In their review, researchers looked at the incidence of babesiosis in 20 European countries in humans, cats, dogs, horses, and cattle.
Their work encompassed southeastern Europe (Bosnia and Herzegovina, Croatia, and Serbia), central Europe (Austria, the Czech Republic, Germany, Hungary, Luxembourg, Poland, Slovakia, Slovenia, and Switzerland), and northern and northeastern Europe (Lithuania, Latvia, Estonia, Iceland, Denmark, Finland, Sweden, and Norway).
They found that recorded cases of human babesiosis are still rare, but the number is expected to rise in coming years because of the widespread and longer seasonal activity of the tick Ixodes ricinus as a result of climate change.
More extensive use of better molecular diagnostic methods is also likely to identify more cases, they added.
Overall, across the species at the centre of their review, they found a widespread occurrence of these pathogens.
Babesiosis in cattle has re-emerging potential because of the likely loss of herd immunity and the return to more extensive cattle management.
Babesiosis in dogs due to Babesia canis is a rapidly expanding and emerging tick-borne disease in central and northeastern Europe, the prevalence of which correlates with the rapid and successful expansion of the ornate dog tick population.
In horses, Theileria equi infections appear to be spreading in central Europe, mainly because of the mobility of horses.
Babesiosis in cats is still reported only rarely in Europe but the susceptibility of cats to B. canis infection requires reassessment.

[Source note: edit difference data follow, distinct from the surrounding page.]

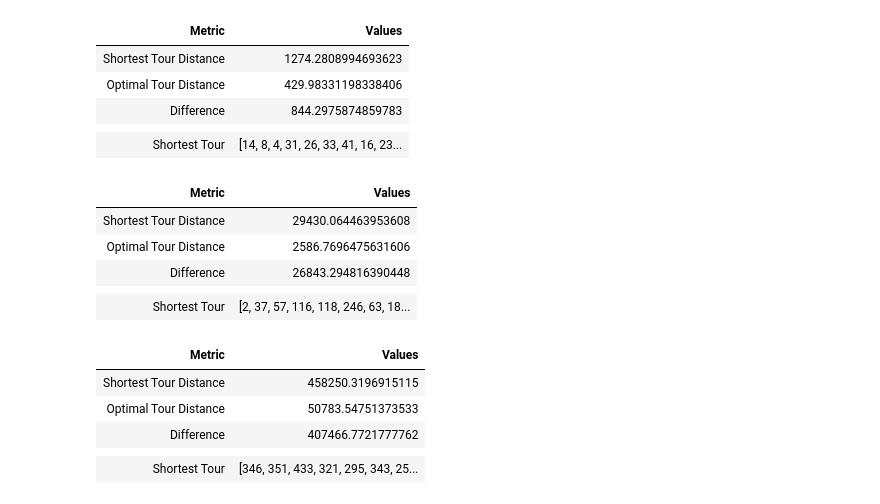
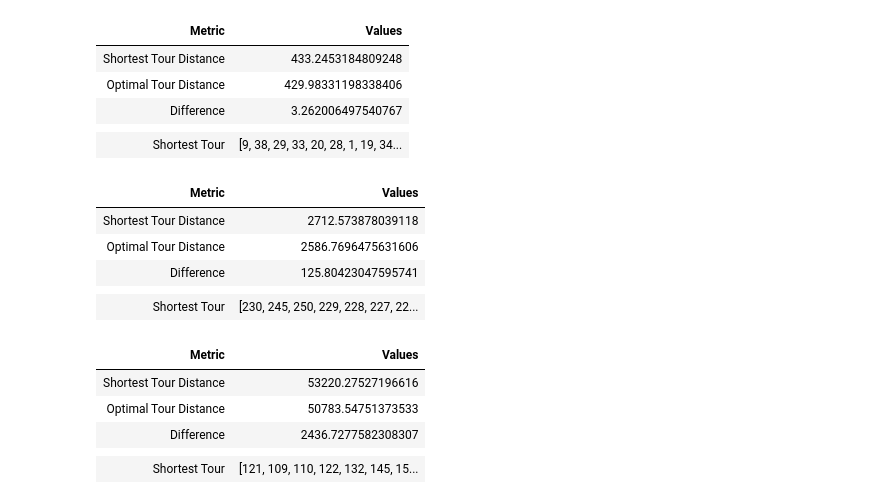
Before and after one commit to 3mmdrew/stochastic_assignment_3, a Jupyter notebook: Assignment 3.ipynb, the cells around one changed output. Cells and saved outputs as stored; diff of their text form; code cells hidden in the pictures.

```diff
--- a/Assignment 3.ipynb
+++ b/Assignment 3.ipynb
@@ -121,54 +121,54 @@ class TravelingSalesmanSolver:
 # %%
 # Instantiate solver with files
 eil51_solver = TravelingSalesmanSolver(eil51,eil51_opt)
 
 # Solve using func default parameters:
 # T0 = 1000,cooling_rate = 0.995, mc_length = 1000, max_iterations = 10000
-opt_tour, opt_distance = eil51_solver.simulated_annealing(max_iterations=200)
+opt_tour, opt_distance = eil51_solver.simulated_annealing(max_iterations=10000)
 
 #Show Final solutions
 display(HTML(eil51_solver.show_results()))
 # %% [output]
 | Metric | Values |
-| Shortest Tour Distance | 1274.2808994693623 |
+| Shortest Tour Distance | 433.2453184809248 |
 | Optimal Tour Distance | 429.98331198338406 |
-| Difference | 844.2975874859783 |
+| Difference | 3.262006497540767 |
 |  |  |
-| Shortest Tour | [14, 8, 4, 31, 26, 33, 41, 16, 23... |
+| Shortest Tour | [9, 38, 29, 33, 20, 28, 1, 19, 34... |
 # %%
 # Read the file, calculate the data of the problem (nodes coordinates and distance matrix)
 a280_solver = TravelingSalesmanSolver(a280,a280_opt)
 
 # Solve using func default parameters except:
 # cooling_rate = 0.9993, mc_length = 500, and max_iterations = 10000
-opt_tour, opt_distance = a280_solver.simulated_annealing(cooling_rate=0.9993,mc_length=500,max_iterations=200)
+opt_tour, opt_distance = a280_solver.simulated_annealing(cooling_rate=0.9993,mc_length=500,max_iterations=10000)
 
 #Show Final solutions
 a280_solver.show_results()
 # %% [output]
 | Metric | Values |
-| Shortest Tour Distance | 29430.064463953608 |
+| Shortest Tour Distance | 2712.573878039118 |
 | Optimal Tour Distance | 2586.7696475631606 |
-| Difference | 26843.294816390448 |
+| Difference | 125.80423047595741 |
 |  |  |
-| Shortest Tour | [2, 37, 57, 116, 118, 246, 63, 18... |
+| Shortest Tour | [230, 245, 250, 229, 228, 227, 22... |
 # %%
 # Read the file, calculate the data of the problem (nodes coordinates and distance matrix)
 pcb442_solver = TravelingSalesmanSolver(pcb442,pcb442_opt)
 
 # Solve using func default parameters except:
 # cooling_rate = 0.9993, mc_length = 500, and max_iterations = 10000
-opt_tour, opt_distance = pcb442_solver.simulated_annealing(cooling_rate=0.9993,mc_length=500,max_iterations=200)
+opt_tour, opt_distance = pcb442_solver.simulated_annealing(cooling_rate=0.9993,mc_length=500,max_iterations=10000)
 
 #Show Final solutions
 pcb442_solver.show_results()
 # %% [output]
 | Metric | Values |
-| Shortest Tour Distance | 458250.3196915115 |
+| Shortest Tour Distance | 53220.27527196616 |
 | Optimal Tour Distance | 50783.54751373533 |
-| Difference | 407466.7721777762 |
+| Difference | 2436.7277582308307 |
 |  |  |
-| Shortest Tour | [346, 351, 433, 321, 295, 343, 25... |
+| Shortest Tour | [121, 109, 110, 122, 132, 145, 15... |
 # %%
 def convergence_rate(convergence_path, optimal_distance):
     # Calculate the differences from optimal distance
```
Also changed, not shown: parts of 2 cells of this notebook.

Their risk of infection needs re-evaluation, they said, especially in those regions of Europe where babesiosis is endemic.
The authors drew attention to the still largely incomplete datasets currently available about the extent of babesiosis in Europe.
“Despite this, there is clear evidence of an increasing annual incidence of piroplasmosis across Europe, which is changing in line with similar increases in the incidence of other tick-borne diseases that have been documented elsewhere.
“This situation is of concern, and we recommend careful, standardized monitoring using a ‘One Health’ approach.”
The review team comprised Bajer, Ana Beck, Relja Beck, Jerzy Behnke, Dorota Dwużnik-Szarek, Ramon Eichenberger, Róbert Farkas, Hans-Peter Fuehrer, Mike Heddergott, Pikka Jokelainen, Michael Leschnik, Valentina Oborina, Algimantas Paulauskas, Jana Radzijevskaja, Renate Ranka, Manuela Schnyder, Andrea Springer, Christina Strube, Katarzyna Tolkacz and Julia Walochnik, affiliated with a range of European tertiary institutions.
Bajer, A.; Beck, A.; Beck, R.; Behnke, J.M.; Dwużnik-Szarek, D.; Eichenberger, R.M.; Farkas, R.; Fuehrer, H.-P.; Heddergott, M.; Jokelainen, P.; Leschnik, M.; Oborina, V.; Paulauskas, A.; Radzijevskaja, J.; Ranka, R.; Schnyder, M.; Springer, A.; Strube, C.; Tolkacz, K.; Walochnik, J. Babesiosis in Southeastern, Central and Northeastern Europe: An Emerging and Re-Emerging Tick-Borne Disease of Humans and Animals. Microorganisms 2022, 10, 945. https://doi.org/10.3390/microorganisms10050945